The contract will average 5 euros ($6.49) a metric ton through December, Matthew Gray, a London-based carbon analyst, wrote in an e-mailed research note today, lowering its estimate from 5.75 euros. The permits will trade at 6.50 euros a ton by expiry at the end of this year, he said, cutting a previous forecast of 8 euros.
EU permits for December fell 2.2 percent to 4.79 euros at 2:43 p.m. on London’s ICE Futures Europe exchange. They dropped to a record 2.81 euros Jan. 24.
The European Parliament’s environment committee last month approved a plan from the bloc’s regulator to withhold 900 million tons of allowances over the next three years and redistribute them in 2019-2020. The panel rejected a bid to negotiate the proposal in a fast-track procedure, which may delay the approval of the so-called backloading plan by two months.
“We are still confident that Germany will vote in favor of backloading,” Matthew Gray, a carbon analyst at Jefferies, said in an e-mailed report today. “But due to their hegemonic status in Europe, German approval will likely be conditional. For this reason, EUA volume being delayed in 2013 seems unlikely.”
The surplus of permits in the EU emissions trading system in 2012 will rise nearly 70 percent from a year earlier to 1.6 billion tons, Gray said. That’s equivalent to 87 percent of the cap on emissions last year, according to data compiled by Bloomberg.
Factories and power stations within the EU emissions- trading system emitted 1.88 billion tons of carbon last year, up 0.6 percent from 2011, Gray said in the research note. Bloomberg New Energy Finance predicts 2012 emissions of 1.96 billion tons. Preliminary data will be published in April.
The increase is because it’s more profitable to burn coal than gas in power stations, according to Gray.

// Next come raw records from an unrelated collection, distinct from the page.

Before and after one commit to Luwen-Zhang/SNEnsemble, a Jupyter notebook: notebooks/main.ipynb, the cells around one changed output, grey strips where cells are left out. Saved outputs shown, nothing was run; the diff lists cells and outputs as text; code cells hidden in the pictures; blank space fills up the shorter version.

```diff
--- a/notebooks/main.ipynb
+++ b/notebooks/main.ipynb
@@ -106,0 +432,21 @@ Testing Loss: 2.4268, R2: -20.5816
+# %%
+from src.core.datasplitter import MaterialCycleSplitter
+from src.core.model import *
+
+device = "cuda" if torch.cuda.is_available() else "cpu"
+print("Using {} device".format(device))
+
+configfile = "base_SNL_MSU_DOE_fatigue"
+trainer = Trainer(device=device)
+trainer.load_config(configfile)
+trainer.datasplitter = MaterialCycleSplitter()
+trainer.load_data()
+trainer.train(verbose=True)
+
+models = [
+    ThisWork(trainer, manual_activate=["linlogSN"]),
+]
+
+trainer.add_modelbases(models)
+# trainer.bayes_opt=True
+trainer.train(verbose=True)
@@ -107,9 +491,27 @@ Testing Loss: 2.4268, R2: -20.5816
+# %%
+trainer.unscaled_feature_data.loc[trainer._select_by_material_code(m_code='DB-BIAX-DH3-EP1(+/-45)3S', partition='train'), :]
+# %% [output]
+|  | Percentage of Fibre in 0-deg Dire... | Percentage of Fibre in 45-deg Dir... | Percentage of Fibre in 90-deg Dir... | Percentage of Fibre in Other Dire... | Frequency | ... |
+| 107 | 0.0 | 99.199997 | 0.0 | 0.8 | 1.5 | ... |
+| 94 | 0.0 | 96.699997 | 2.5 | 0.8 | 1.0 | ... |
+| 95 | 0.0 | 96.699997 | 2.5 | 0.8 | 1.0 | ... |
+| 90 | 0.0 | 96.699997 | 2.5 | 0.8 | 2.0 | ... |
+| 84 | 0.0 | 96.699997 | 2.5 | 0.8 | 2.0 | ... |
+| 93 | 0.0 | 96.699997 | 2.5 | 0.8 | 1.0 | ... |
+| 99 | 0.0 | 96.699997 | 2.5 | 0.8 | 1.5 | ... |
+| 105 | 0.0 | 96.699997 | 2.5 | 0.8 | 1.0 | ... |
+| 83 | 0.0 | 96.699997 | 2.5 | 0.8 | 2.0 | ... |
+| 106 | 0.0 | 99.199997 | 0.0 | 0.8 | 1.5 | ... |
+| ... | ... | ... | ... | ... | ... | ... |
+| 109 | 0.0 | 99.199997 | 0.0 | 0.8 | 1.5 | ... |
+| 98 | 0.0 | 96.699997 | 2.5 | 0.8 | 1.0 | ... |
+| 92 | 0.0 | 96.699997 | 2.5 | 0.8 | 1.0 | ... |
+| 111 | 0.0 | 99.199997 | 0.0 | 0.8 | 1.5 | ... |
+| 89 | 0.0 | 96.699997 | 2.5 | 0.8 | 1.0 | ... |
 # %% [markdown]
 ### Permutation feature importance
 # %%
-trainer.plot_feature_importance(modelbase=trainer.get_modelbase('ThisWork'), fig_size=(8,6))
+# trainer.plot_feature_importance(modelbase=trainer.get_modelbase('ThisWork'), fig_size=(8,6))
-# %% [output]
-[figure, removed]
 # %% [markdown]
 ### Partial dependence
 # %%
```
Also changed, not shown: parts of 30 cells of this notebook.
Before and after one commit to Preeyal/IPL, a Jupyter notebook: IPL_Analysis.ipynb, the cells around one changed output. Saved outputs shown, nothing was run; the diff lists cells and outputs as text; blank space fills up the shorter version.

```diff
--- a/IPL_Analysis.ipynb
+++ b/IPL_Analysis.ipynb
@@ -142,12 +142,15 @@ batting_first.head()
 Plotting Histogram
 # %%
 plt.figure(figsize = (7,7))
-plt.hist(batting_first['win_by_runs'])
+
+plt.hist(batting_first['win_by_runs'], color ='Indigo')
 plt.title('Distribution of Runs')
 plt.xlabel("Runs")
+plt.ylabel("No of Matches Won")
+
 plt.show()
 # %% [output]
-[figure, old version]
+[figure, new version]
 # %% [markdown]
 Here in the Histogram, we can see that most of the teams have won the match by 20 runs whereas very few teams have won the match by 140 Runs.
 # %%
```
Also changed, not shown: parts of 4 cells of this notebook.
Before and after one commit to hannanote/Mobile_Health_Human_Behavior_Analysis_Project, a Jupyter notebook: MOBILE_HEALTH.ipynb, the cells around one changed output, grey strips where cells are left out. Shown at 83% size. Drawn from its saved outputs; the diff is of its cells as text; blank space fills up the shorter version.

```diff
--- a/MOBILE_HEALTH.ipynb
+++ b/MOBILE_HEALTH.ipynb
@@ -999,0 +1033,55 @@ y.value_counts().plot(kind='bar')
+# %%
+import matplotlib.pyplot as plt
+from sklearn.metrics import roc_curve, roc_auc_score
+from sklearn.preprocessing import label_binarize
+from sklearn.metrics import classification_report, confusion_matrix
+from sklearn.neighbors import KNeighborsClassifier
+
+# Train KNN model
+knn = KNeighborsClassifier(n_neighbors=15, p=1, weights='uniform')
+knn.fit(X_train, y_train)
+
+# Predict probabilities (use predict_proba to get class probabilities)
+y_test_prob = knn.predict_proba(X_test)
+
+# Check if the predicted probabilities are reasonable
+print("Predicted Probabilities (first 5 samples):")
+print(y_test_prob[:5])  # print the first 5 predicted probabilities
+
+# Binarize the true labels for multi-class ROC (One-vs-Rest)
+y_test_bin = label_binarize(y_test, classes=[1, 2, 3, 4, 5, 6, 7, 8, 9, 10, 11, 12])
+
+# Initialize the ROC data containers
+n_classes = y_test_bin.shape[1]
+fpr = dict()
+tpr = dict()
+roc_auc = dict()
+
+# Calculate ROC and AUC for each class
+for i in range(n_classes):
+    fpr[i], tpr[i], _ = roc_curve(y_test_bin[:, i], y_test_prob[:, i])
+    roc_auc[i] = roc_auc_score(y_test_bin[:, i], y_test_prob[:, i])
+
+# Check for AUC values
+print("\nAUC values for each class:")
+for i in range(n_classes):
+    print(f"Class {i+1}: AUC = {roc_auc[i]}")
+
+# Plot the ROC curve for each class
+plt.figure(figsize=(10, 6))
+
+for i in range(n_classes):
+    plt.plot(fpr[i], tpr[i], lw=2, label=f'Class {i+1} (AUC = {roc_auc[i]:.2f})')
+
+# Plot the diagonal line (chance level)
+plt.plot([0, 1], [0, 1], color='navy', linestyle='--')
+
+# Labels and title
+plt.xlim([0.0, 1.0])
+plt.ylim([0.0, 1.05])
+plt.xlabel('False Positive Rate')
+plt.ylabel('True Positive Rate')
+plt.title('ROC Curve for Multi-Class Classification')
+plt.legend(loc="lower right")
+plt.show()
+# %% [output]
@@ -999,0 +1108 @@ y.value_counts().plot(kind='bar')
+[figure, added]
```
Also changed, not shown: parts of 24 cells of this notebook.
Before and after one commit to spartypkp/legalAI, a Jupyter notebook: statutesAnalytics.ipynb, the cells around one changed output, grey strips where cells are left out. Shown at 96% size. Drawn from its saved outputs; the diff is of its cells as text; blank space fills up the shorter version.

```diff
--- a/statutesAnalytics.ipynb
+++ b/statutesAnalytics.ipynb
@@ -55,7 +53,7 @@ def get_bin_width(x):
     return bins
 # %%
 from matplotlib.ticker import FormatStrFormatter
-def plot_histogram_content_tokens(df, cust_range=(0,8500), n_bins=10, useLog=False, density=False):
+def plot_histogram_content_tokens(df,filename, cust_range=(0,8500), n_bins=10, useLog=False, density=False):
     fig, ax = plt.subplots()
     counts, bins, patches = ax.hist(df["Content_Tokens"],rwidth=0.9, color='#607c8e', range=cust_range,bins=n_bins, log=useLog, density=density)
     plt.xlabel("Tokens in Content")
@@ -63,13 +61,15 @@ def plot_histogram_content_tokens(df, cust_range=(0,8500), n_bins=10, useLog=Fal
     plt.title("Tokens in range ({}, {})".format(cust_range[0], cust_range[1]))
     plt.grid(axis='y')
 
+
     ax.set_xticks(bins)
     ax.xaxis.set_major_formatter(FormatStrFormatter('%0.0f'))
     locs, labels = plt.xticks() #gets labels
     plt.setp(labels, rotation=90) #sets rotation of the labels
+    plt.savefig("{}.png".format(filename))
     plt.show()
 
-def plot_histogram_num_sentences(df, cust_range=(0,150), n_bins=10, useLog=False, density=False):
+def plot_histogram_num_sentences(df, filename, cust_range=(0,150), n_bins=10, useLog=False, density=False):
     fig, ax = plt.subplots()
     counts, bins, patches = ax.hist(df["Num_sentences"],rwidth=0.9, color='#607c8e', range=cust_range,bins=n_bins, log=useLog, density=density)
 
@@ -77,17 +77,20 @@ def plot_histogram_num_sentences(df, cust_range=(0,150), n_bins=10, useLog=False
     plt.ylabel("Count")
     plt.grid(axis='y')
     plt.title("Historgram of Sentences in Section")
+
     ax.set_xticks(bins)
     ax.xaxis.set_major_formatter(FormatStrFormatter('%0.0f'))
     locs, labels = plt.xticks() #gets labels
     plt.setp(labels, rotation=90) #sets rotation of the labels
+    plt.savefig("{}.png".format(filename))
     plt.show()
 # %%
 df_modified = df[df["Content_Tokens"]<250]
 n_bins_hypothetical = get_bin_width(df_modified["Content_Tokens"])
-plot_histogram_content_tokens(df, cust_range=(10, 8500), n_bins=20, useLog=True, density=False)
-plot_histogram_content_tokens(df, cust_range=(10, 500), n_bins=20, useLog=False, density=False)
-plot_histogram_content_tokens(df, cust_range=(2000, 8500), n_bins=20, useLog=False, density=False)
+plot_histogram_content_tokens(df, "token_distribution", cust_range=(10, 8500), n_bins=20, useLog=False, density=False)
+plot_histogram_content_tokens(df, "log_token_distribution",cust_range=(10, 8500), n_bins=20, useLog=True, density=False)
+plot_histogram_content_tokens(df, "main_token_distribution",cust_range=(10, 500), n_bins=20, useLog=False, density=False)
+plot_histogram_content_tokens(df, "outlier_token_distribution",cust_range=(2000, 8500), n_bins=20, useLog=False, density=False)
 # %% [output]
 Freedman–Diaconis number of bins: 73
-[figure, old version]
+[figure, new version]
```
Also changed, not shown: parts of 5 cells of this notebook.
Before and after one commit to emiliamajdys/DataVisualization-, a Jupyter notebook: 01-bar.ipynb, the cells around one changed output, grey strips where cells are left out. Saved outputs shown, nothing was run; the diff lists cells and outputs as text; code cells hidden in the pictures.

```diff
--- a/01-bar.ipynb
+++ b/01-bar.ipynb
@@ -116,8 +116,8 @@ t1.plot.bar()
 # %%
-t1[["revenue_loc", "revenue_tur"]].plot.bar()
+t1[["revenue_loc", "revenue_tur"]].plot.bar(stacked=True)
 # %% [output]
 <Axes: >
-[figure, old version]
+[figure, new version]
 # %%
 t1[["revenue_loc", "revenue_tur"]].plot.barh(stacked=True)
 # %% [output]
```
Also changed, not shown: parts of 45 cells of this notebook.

The year-ahead clean-dark spread, a measure of the profit from burning coal to generate electricity, was at 7.58 euros a megawatt-hour today, while the equivalent measure for gas was minus 14.4 euros, according to data compiled by Bloomberg.
To contact the editor responsible for this story: Lars Paulsson at firstname.lastname@example.org